* [WHAT IS BEING ASKED]:
Please return every line of the records below that holds the word "only".

* [STUDY MATERIAL]:
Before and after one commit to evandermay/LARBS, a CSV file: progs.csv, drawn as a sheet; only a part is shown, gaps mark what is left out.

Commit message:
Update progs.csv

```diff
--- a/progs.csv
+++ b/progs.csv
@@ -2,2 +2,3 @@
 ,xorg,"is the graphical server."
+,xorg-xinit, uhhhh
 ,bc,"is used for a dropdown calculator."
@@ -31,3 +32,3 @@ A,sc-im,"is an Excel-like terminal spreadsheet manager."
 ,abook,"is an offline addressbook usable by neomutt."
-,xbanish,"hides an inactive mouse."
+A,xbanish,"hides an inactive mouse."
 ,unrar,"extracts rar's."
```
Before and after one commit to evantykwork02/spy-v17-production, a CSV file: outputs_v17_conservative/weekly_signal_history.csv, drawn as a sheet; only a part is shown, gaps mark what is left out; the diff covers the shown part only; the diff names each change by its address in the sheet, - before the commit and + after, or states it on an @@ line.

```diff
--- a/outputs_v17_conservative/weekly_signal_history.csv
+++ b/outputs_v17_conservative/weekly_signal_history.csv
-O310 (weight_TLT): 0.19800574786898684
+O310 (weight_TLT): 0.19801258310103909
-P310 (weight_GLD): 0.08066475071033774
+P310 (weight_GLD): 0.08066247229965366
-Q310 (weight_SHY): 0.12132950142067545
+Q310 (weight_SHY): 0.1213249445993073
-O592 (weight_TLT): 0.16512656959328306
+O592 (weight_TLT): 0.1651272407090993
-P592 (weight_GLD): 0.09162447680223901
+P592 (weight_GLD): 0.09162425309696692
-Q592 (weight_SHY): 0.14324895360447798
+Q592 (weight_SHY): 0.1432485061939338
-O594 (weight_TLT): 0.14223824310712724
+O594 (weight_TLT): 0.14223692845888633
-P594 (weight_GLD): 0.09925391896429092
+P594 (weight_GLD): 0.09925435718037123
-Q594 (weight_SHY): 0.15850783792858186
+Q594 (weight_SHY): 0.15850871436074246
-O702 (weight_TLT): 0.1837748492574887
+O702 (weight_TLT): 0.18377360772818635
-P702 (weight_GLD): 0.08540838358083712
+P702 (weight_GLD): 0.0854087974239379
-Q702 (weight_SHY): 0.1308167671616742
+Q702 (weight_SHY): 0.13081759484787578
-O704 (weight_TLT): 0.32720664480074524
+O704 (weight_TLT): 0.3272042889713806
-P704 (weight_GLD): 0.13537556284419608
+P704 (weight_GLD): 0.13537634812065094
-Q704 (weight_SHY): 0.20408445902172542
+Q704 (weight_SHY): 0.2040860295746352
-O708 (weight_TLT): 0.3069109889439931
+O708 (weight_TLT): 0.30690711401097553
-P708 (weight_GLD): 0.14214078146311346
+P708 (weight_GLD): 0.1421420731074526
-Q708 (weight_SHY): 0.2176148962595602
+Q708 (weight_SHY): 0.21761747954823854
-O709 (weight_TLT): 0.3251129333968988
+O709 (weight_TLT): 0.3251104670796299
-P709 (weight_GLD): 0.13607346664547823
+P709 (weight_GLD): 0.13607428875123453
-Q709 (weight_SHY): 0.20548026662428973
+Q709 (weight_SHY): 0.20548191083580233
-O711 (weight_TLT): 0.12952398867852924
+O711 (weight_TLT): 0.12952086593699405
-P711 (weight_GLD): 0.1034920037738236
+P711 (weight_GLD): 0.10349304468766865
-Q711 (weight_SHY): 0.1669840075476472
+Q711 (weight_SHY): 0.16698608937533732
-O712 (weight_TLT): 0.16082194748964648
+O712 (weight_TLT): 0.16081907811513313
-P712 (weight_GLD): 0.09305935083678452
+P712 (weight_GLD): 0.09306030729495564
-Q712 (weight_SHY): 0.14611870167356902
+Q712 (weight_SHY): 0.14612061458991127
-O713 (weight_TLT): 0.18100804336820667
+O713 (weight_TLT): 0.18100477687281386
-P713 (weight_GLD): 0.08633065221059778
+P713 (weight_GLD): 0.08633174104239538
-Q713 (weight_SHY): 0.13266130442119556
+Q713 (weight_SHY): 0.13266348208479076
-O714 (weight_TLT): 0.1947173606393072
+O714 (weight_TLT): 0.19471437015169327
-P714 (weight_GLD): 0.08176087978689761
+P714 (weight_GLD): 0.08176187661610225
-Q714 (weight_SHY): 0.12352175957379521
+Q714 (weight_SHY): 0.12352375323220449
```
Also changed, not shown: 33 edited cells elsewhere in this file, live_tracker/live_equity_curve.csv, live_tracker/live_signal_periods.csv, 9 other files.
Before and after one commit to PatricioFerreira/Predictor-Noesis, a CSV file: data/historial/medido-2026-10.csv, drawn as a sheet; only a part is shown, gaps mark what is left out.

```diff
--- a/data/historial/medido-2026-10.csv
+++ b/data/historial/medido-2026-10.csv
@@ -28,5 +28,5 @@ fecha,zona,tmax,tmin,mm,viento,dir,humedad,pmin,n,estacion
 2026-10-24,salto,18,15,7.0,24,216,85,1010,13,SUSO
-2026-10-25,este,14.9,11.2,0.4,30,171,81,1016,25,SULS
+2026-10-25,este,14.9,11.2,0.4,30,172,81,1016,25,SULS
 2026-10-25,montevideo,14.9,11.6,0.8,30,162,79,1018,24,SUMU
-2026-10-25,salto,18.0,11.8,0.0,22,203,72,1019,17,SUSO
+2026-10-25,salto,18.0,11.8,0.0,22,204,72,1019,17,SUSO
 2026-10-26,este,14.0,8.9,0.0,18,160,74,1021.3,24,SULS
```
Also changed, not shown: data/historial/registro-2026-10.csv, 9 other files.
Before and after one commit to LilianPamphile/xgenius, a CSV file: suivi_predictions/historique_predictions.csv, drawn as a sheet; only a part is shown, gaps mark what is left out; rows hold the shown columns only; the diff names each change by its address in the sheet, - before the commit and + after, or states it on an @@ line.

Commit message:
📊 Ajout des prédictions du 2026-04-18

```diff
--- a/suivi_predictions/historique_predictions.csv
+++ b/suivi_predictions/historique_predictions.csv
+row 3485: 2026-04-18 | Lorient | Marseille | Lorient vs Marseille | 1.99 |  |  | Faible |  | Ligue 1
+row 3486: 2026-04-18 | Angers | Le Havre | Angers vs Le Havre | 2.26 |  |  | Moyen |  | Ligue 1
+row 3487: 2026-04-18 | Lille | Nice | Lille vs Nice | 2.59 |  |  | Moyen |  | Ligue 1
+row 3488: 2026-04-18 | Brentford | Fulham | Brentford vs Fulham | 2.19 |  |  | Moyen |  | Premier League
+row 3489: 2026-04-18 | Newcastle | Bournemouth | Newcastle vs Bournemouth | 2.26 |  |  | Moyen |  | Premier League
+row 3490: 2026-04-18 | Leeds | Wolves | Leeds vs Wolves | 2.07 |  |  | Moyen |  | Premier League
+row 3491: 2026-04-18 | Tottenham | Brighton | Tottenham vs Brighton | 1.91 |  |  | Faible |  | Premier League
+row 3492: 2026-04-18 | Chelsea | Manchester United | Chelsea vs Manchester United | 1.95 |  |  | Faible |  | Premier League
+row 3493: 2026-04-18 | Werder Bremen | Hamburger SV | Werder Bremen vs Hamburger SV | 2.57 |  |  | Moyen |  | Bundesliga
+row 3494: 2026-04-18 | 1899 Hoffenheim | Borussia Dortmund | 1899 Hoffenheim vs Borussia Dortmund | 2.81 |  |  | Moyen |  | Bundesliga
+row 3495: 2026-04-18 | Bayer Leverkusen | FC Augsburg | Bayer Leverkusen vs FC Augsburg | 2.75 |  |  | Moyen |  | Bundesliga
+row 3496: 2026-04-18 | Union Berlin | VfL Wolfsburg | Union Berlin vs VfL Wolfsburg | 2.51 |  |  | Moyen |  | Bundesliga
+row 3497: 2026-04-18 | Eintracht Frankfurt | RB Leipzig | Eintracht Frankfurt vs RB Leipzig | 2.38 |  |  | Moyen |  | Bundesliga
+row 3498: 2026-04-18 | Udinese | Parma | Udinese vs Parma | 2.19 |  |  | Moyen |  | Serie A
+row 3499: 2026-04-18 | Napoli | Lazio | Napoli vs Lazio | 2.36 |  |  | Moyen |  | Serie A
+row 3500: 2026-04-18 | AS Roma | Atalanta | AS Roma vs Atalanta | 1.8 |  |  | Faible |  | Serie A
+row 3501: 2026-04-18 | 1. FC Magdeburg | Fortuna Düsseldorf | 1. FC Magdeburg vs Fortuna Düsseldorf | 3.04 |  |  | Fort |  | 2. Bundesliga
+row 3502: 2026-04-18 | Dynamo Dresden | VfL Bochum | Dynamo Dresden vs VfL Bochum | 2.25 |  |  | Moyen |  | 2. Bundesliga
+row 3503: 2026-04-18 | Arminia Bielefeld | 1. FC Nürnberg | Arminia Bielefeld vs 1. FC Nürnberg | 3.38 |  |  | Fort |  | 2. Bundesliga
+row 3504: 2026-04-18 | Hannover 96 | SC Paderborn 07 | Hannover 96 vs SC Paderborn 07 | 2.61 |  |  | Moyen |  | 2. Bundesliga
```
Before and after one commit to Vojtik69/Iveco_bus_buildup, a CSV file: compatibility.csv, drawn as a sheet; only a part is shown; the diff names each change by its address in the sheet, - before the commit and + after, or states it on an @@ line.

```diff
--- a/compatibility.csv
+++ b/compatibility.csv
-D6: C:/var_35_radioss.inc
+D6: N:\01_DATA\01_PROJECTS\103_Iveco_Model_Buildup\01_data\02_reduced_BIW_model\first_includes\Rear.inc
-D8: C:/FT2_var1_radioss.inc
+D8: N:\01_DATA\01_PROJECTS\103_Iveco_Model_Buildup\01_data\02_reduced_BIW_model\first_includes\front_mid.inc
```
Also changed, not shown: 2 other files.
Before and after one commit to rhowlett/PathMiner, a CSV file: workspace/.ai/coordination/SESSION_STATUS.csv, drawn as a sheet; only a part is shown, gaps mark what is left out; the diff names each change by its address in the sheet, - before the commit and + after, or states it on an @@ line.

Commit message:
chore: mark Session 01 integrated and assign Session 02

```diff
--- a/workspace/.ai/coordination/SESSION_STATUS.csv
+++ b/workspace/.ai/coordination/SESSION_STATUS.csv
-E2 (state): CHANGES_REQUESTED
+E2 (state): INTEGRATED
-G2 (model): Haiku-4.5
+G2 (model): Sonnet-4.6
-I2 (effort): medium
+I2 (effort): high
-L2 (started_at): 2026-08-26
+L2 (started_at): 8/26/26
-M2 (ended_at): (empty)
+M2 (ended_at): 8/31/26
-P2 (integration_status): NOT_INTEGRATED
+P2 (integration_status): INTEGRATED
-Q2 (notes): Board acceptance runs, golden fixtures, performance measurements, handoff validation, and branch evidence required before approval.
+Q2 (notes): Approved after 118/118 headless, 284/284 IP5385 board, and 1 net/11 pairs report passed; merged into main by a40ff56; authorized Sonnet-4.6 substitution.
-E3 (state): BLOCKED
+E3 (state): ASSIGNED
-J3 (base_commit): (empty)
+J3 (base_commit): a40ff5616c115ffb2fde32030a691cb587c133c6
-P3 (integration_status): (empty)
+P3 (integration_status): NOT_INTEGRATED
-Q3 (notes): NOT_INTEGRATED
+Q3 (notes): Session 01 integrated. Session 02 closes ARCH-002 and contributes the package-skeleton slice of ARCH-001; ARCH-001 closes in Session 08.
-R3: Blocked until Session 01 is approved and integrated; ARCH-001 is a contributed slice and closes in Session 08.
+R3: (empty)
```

* [COMPLETED TASK]:
Before and after one commit to evandermay/LARBS, a CSV file: progs.csv, drawn as a sheet; only a part is shown, gaps mark what is left out.
Before and after one commit to evantykwork02/spy-v17-production, a CSV file: outputs_v17_conservative/weekly_signal_history.csv, drawn as a sheet; only a part is shown, gaps mark what is left out; the diff covers the shown part only; the diff names each change by its address in the sheet, - before the commit and + after, or states it on an @@ line.
Before and after one commit to PatricioFerreira/Predictor-Noesis, a CSV file: data/historial/medido-2026-10.csv, drawn as a sheet; only a part is shown, gaps mark what is left out.
Before and after one commit to LilianPamphile/xgenius, a CSV file: suivi_predictions/historique_predictions.csv, drawn as a sheet; only a part is shown, gaps mark what is left out; rows hold the shown columns only; the diff names each change by its address in the sheet, - before the commit and + after, or states it on an @@ line.
Before and after one commit to Vojtik69/Iveco_bus_buildup, a CSV file: compatibility.csv, drawn as a sheet; only a part is shown; the diff names each change by its address in the sheet, - before the commit and + after, or states it on an @@ line.
Before and after one commit to rhowlett/PathMiner, a CSV file: workspace/.ai/coordination/SESSION_STATUS.csv, drawn as a sheet; only a part is shown, gaps mark what is left out; the diff names each change by its address in the sheet, - before the commit and + after, or states it on an @@ line.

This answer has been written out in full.